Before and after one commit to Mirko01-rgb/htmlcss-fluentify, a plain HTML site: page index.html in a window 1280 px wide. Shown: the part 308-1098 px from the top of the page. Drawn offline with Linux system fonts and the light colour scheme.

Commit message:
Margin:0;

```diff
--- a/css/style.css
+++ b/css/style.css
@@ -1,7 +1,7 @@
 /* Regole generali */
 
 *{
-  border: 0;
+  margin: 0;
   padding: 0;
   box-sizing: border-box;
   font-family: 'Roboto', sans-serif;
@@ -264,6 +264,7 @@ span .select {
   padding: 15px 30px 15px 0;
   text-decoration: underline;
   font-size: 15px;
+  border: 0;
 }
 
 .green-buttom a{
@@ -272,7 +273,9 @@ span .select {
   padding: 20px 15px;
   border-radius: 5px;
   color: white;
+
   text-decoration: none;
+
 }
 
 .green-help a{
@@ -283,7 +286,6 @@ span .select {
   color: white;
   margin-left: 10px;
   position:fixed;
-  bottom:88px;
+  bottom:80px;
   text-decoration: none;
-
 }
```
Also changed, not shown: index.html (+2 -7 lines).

● Aim of the task: Retype all of the entries exactly, please.

● Expected output:
Before and after one commit to Mirko01-rgb/htmlcss-fluentify, a plain HTML site: page index.html in a window 1280 px wide. Shown: the part 308-1098 px from the top of the page. Drawn offline with Linux system fonts and the light colour scheme.

Commit message:
Margin:0;

```diff
--- a/css/style.css
+++ b/css/style.css
@@ -1,7 +1,7 @@
 /* Regole generali */
 
 *{
-  border: 0;
+  margin: 0;
   padding: 0;
   box-sizing: border-box;
   font-family: 'Roboto', sans-serif;
@@ -264,6 +264,7 @@ span .select {
   padding: 15px 30px 15px 0;
   text-decoration: underline;
   font-size: 15px;
+  border: 0;
 }
 
 .green-buttom a{
@@ -272,7 +273,9 @@ span .select {
   padding: 20px 15px;
   border-radius: 5px;
   color: white;
+
   text-decoration: none;
+
 }
 
 .green-help a{
@@ -283,7 +286,6 @@ span .select {
   color: white;
   margin-left: 10px;
   position:fixed;
-  bottom:88px;
+  bottom:80px;
   text-decoration: none;
-
 }
```
Also changed, not shown: index.html (+2 -7 lines).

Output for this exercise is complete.